Every Monday morning we fire five questions at a C-suite technology industry interviewee. Today we’re pleased to be joined by Cudo Ventures CEO Matt Hawkins.
Matt: What’s the Biggest Challenge for your Clients?
The biggest challenge for our users is that computer hardware is a wasted asset, worse still an overhead if it’s online and maintained in a data centre. There isn’t an easy way to monetise their computing hardware.
If you’re a crypto currency miner sitting at home in Carolina or Malaysia, the chances are you are just mining for fun – the crypto winter has reduced the profitability of mining to a point where only people who have done their research thoroughly are turning a profit. Despite recent improvements in the crypto market, you’ll still need optimised hardware and good knowledge of the market to make any returns.

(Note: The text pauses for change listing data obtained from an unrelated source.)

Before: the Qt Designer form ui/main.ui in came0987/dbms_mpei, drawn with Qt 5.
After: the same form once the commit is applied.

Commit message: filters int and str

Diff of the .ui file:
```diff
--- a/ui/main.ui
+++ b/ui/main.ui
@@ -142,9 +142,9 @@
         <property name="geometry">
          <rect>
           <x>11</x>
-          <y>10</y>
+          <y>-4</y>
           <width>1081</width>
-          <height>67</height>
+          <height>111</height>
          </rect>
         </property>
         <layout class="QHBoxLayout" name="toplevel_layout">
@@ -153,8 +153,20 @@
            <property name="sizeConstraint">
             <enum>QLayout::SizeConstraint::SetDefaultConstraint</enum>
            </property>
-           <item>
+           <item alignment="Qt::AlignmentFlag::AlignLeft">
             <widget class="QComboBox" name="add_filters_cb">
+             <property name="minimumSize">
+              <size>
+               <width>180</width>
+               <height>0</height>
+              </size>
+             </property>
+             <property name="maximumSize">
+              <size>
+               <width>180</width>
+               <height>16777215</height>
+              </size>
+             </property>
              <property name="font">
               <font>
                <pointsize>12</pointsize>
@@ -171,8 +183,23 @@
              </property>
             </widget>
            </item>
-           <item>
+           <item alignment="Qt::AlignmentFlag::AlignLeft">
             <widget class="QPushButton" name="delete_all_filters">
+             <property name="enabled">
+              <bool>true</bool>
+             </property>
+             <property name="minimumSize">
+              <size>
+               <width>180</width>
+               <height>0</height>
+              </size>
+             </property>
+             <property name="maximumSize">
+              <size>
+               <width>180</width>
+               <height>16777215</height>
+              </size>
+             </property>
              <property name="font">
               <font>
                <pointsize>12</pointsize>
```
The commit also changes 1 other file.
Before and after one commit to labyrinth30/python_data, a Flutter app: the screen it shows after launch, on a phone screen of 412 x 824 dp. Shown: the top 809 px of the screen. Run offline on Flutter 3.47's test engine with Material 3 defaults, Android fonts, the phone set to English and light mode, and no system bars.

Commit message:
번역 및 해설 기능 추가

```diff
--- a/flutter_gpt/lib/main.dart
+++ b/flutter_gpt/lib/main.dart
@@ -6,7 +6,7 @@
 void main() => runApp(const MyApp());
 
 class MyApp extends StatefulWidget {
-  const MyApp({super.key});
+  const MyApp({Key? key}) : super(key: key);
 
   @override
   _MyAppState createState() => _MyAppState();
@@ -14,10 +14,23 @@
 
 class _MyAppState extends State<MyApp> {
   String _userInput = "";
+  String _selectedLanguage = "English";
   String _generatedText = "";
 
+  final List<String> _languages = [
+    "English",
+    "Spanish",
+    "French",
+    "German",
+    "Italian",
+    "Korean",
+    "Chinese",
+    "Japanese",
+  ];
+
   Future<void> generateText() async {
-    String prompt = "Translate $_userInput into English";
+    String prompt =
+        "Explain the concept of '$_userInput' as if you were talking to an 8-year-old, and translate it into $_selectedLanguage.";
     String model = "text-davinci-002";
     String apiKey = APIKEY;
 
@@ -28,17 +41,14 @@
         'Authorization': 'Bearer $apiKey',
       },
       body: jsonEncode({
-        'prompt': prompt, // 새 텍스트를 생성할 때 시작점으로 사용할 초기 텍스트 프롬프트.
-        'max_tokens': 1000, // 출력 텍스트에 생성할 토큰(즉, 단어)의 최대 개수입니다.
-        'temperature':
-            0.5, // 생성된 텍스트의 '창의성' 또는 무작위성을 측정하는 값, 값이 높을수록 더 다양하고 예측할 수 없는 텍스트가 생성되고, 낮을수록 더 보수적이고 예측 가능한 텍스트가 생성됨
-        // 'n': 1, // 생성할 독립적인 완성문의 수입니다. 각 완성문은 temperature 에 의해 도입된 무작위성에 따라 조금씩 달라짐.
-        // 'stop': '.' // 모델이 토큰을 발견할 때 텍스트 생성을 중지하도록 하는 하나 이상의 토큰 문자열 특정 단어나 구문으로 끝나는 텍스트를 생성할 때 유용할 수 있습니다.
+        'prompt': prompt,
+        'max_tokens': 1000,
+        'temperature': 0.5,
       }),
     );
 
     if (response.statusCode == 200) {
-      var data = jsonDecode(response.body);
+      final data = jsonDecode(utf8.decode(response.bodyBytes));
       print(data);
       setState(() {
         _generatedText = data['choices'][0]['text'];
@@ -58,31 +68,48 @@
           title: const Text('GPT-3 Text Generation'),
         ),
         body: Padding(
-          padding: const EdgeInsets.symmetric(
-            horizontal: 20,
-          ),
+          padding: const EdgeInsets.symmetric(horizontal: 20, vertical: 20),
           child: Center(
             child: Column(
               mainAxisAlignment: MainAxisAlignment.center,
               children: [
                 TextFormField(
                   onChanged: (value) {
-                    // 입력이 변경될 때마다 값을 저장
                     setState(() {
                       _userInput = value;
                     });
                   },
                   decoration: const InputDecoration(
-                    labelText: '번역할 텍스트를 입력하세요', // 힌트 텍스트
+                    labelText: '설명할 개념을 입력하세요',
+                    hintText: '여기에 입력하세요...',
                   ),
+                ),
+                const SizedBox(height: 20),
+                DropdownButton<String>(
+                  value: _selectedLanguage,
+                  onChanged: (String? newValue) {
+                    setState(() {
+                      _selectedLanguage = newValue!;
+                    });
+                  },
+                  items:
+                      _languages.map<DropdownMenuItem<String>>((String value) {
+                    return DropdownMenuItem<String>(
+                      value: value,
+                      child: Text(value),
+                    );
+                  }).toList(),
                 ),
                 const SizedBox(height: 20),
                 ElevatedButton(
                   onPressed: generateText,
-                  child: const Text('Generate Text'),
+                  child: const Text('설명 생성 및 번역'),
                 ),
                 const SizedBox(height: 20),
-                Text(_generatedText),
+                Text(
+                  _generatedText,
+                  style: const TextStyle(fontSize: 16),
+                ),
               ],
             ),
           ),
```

For mining farms – often based in locations like China, Canada or Iceland with thousands of GPUs at their disposal – the profitability of mining Ethereum is more dependent their ability to negotiate a better cost per kWh on their energy tariff, rather than predicting the market.
All computing hardware has the capacity for better monetisation and return on investment. Our software, Cudo Miner, helps both amateur and professional mining operations to target their resources at the most profitable crypto asset (coin) for their hardware at any given time. The crypto markets are notoriously volatile, so we help them to optimise their hardware for each mining algorithm and automatically switch that optimised capability to whatever crypto asset makes the best return. This is particularly useful for reacting to the launch of new coins, such as Grin or Ravencoin, as well as hard forks and halving events (when the block reward is changed by the algorithm).
Outside of the crypto markets, cloud and service providers provision hardware to cope with peaks and troughs. 50% of the time, this hardware is not utilised and incurs data centre costs. Our new platform, to be launched next month, provides a marketplace where businesses can sell computing services that utilise these assets optimally and deliver results for end customers – for example, rendering film special effects or training a Tensorflow machine learning model, for a fraction of the cost of using cloud compute power.
Technology that Excites you Most?
Distributed computing – hands down. Despite the huge disruption that cloud computing has brought about, its infrastructure is conventional. A large retailer benefits from economies of scale to negotiate better deals with its providers, bigger logistics warehouses with lower costs, and more automation. I previously owned a hosting business and I would question if the cloud is all that different.
To offer scale and elasticity, data centres have to build overprovision for physical servers – CPU, GPU, memory, storage – so they can be made available on-demand in every region. That leads to huge amounts of IT waste – even with today’s energy management capabilities, there are idle servers occupying physical space that has to be maintained, cooled, and secured.
There is so much spare computing capacity that could be used, but unfortunately, it’s just not being tapped into. I believe that all computing should be more ethical, and we should be doing everything we can to reduce the impact of computing and technology on the environment.
Distributed computing could revolutionise the way that businesses access compute power, not only making it more affordable for them, but also helping them to become more sustainable and improve their carbon footprint. Rather than having large data centres that need to use energy to cool down servers before they get too hot, decentralised computing would use the spare compute power of everyone on the network.
Blockchain has shown the world how distributed computing can enable businesses to access global computing resources. I want to see businesses take the latent computing resource available in data centres, offices and homes throughout the world, and use it to provide the scalability and elasticity of cloud to process diverse workloads, such as AI and machine learning, video rendering, and data analytics.
My greatest success has to be starting up a data centre and cloud company, C4L, and turning it into a profitable business, which was acquired in 2016. The business was a success – we were running for 16 years and we had over 800 customers at the time of sale, while we were turning over £14 million yearly. We were a small player in the market, but we started before anyone had heard of Amazon Web Services and the business grew to the point where 1 per cent of the entire UK’s internet backbone was powered by our data centres.
The entrepreneur in me loves a new challenge though, and that’s why I moved on from C4L to start Cudo Ventures. I saw an opportunity to build on the business models of Uber or Airbnb to help businesses make better use of their computing resources and to make IT more sustainable. I hope my previous knowledge and expertise will help make Cudo as much of a success as C4L was.
Trying to run multiple companies at once. I had a successful data centre and cloud business, so I thought why not build a VoIP business, and why not build a gigabit broadband business. However, they just became a distraction from my main successful business and, in the end, I ended up closing them down. The biggest thing I learnt from this is that it’s important to focus on one thing and make that one thing great, rather than doing lots of things that are just average.
In Another Life, I’d be…
A bird, like an African Grey, because I think it would be amazing to be able to just fly around.